I’ve always known this cable as a sand cable. It’s really a lot easier than it looks. Even though it has this look of everything weaving in and out, every which way, you will only be working in one direction at a time. For this one, you’ll be working with a 4-stitch cable, so you won’t be overwhelmed by a super wide braid. And, you’ll be cabling on every fourth row: right-leaning cables across, three rows of knit, left-leaning cables across, three rows knit. You see how easy that is?
This is also an excellent opportunity for you to learn to cable without a cable needle. Review the first video below because I promise that you can do this without having to use another tool. You’re just crossing your stitches out of order. The pattern says Cable4Back (C4B) and Cable4Front (C4F). In order to cable without a cable needle, you just need to know that C4B means you will follow the video for the right-leaning cable and C4F means you will follow the video for the left-leaning cable.
Red Heart Baby Hugs Yarn
I recommend that you learn and use the no cable needle technique for this because you aren’t going to want to deal with a cable needle while you’re messing around with double-pointed needles. Yes, indeed, you’ll need DPNs for this. You are going to be making a small tube. If you make larger tubes, something like a cowl or poncho, you could work with circular needles, but these legwarmers are too small for circular needles unless you get into another technique and I’m just not ready for that other technique At. All. DPNs, it is. At least they’re not teensy tiny DPNs, right? We’ll be working with a set of five. Deep breath and let’s go.
I highly recommend that you review the second video below to learn how to use DPNs in the round like this. This is one of those things in knitting patterns that isn’t always explained thoroughly in the pattern, so I’m going to go over it step-by-step.

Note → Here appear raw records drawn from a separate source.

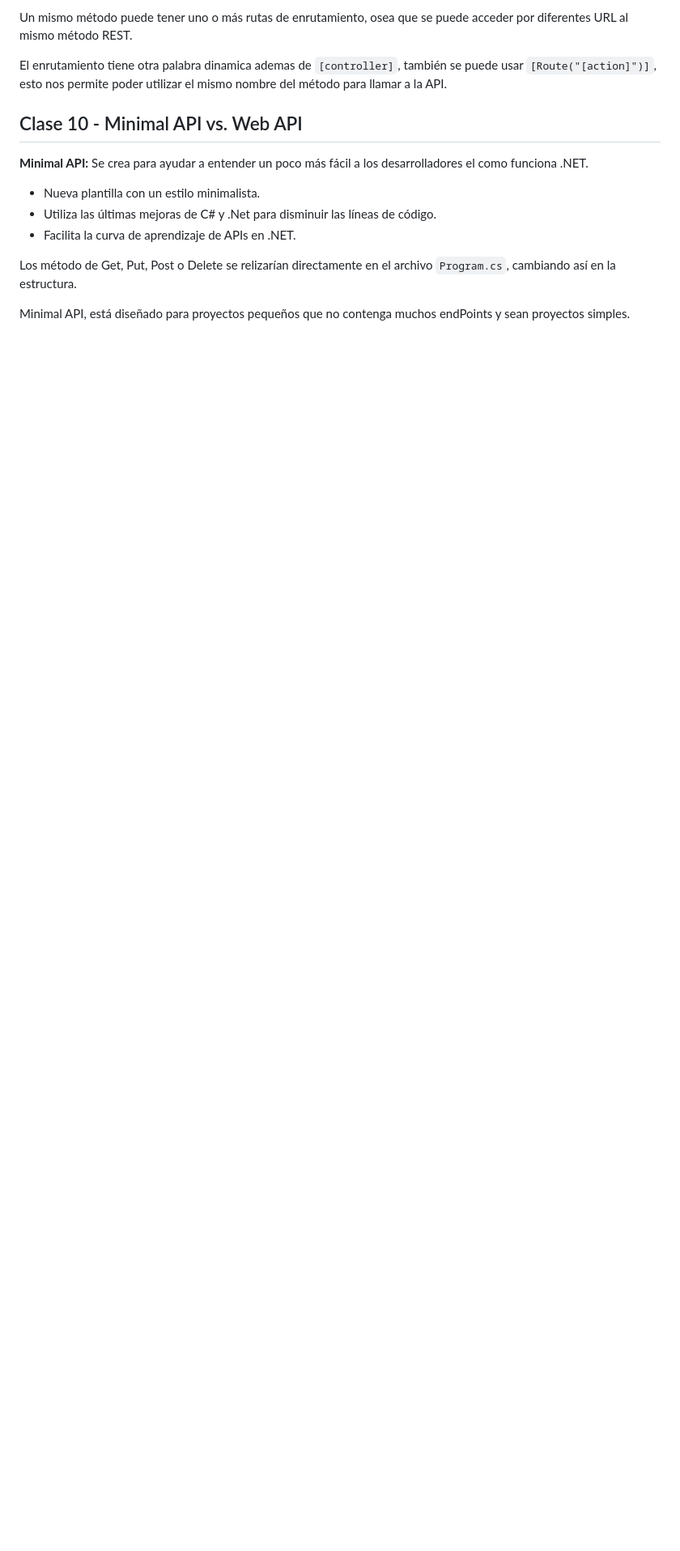
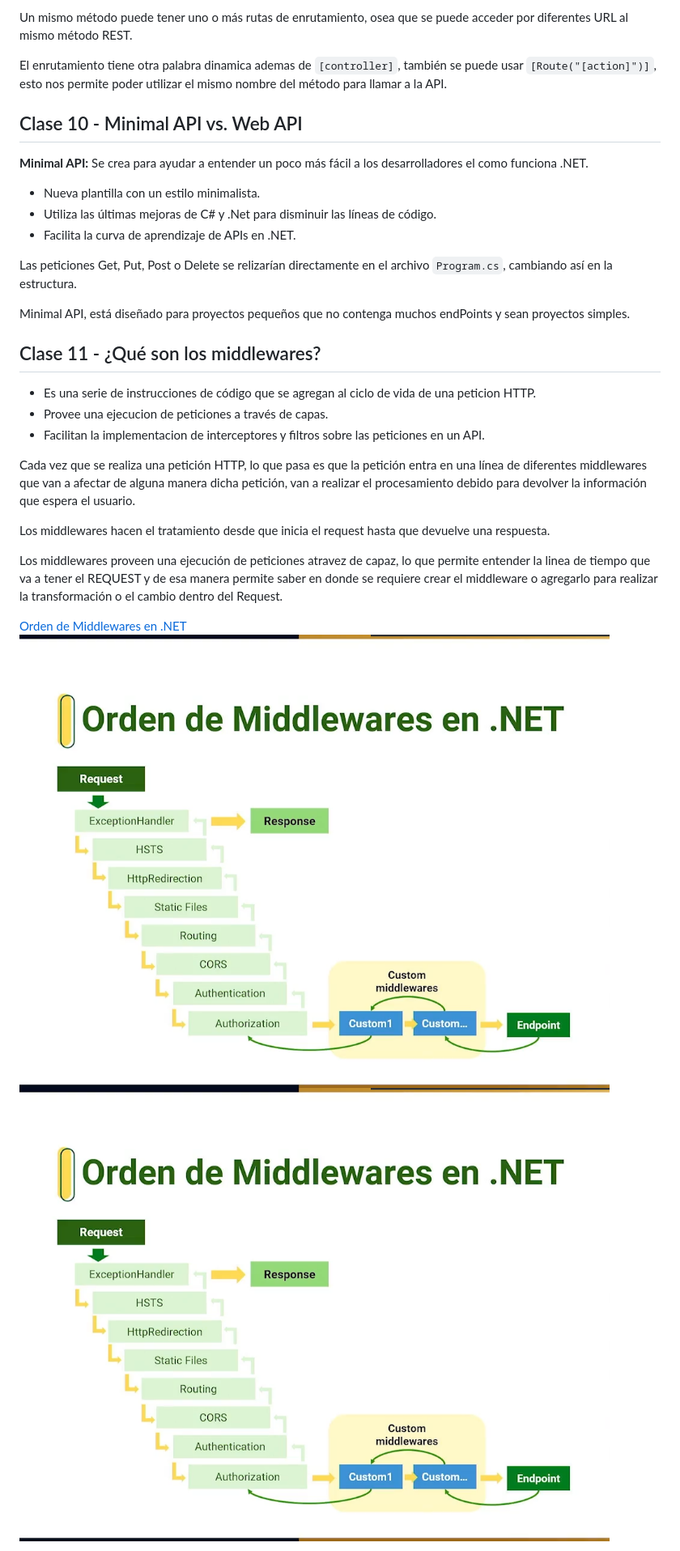
Before and after one commit to ivanfbj/BackendConCSharpYDotNet, a Markdown page: README.md, the part around the change printed below. Shown: that part at 81% size. GitHub-like rendering; pictures changed too: imgs/Orden_de_Middlewares_en_dotNET.png (added); blank space fills up the shorter version.

Commit message:
Clase 11 - ¿Qué son los middlewares?

```diff
--- a/README.md
+++ b/README.md
@@ -140,6 +140,23 @@ El enrutamiento tiene otra palabra dinamica ademas  de `[controller]`, también
 - Utiliza las últimas mejoras de C# y .Net para disminuir las líneas de código.
 - Facilita la curva de aprendizaje de APIs en .NET.
 
-Los método de Get, Put, Post o Delete se relizarían directamente en el archivo `Program.cs`, cambiando así en la estructura.
+Las peticiones Get, Put, Post o Delete se relizarían directamente en el archivo `Program.cs`, cambiando así en la estructura.
 
 Minimal API, está diseñado para proyectos pequeños que no contenga muchos endPoints y sean proyectos simples.
+
+## Clase 11 - ¿Qué son los middlewares?
+
+- Es una serie de instrucciones de código que se agregan al ciclo de vida de una peticion HTTP.
+- Provee una ejecucion de peticiones a través de capas.
+- Facilitan la implementacion de interceptores y filtros sobre las peticiones en un API.
+
+Cada vez que se realiza una petición HTTP, lo que pasa es que la petición entra en una línea de diferentes middlewares que van a afectar de alguna manera dicha petición, van a realizar el procesamiento debido para devolver la información que espera el usuario.
+
+Los middlewares hacen el tratamiento desde que inicia el request hasta que devuelve una respuesta.
+
+Los middlewares proveen una ejecución de peticiones atravez de capaz, lo que permite entender la linea de tiempo que va a tener el REQUEST y de esa manera permite saber en donde se requiere crear el middleware o agregarlo para realizar la transformación o el cambio dentro del Request.
+
+[Orden de Middlewares en .NET](https://github.com/ivanfbj/BackendConCSharpYDotNet/blob/cursoDeApisConDotNet/imgs/Orden_de_Middlewares_en_dotNET.png)
+![Orden de Middlewares en .NET](https://github.com/ivanfbj/BackendConCSharpYDotNet/blob/cursoDeApisConDotNet/imgs/Orden_de_Middlewares_en_dotNET.png)
+![Orden de Middlewares en .NET](imgs/Orden_de_Middlewares_en_dotNET.png)
+
```
Also changed, not shown: other parts of README.md (+13 -0 lines), 1 other file.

You’ll begin by casting on your stitches on one double-pointed needle: 42 for the smaller size or 54 for the larger size. Now, you’ll just distribute those stitches evenly between four DPNs to form a circle. Don’t be scared! You just move them over. You’ll end up making a circle of stitches. The fifth DPN will be your working needle. You will always have one left over so you can actually work your stitches.
Before you start distributing, you will want to think about your stitch pattern. This stitch pattern needs a 6-stitch repeat of knit 2 and a 4-stitch cable crossing. You don’t want to accidentally have your cables split between two DPNs. You’re going to need the entire four stitches of each cable on one DPN. Remember that you’re twisting the four stitches to make a cable? You don’t want to have two of those stitches on one DPN with the other two on the other.
This is a really easy fix. You just want to ensure that you have multiples of six on each DPN. 42 stitches will be seven repeats. You have to distribute them on four DPNs. I would end up putting 12 stitches on three DPNs with 6 stitches on the last one. With 54 stitches, you will distribute nine repeats. I know this is uneven, but I can live with that. If you want to distribute more evenly, you will end up having to move them back and forth in order to do the cabling. It’s better for me to just get them set up so I can use the stitches without having to constantly distribute them back and forth.
My biggest problem with working in the round has always been a big loopity-loop at the join. I’m thrilled to say that Johnny’s video has a cool slip stitch with the first stitch of joining which closes that up nicely. Be sure to check that out.
One other important thing that is not mentioned in the pattern is that you will need a stitch marker. When working in the round, you are working in a spiral with no beginning or end. You need to keep track of your rounds, especially with a cable crossing every four rounds. That stitch marker is a crucial element. Definitely use it. Just put it on the needle at the join and move it up as you complete each round. It’s just there so you can keep your place.
Now that you have all these tips, we’ve turned this pattern into a much easier project and it will be such an excellent project to learn several different techniques. For those of you teaching, you can teach your students: 1) using DPNs to work in the round and 2) making cables without a cable needle. This is perfect for those students who are ready to progress beyond the basics.
Pick up your free knit pattern download from Red Heart yarns HERE.
Find Chandi Agee of Expression Fiber Arts HERE.
Find Johnny Vasquez of New Stitch a Day HERE.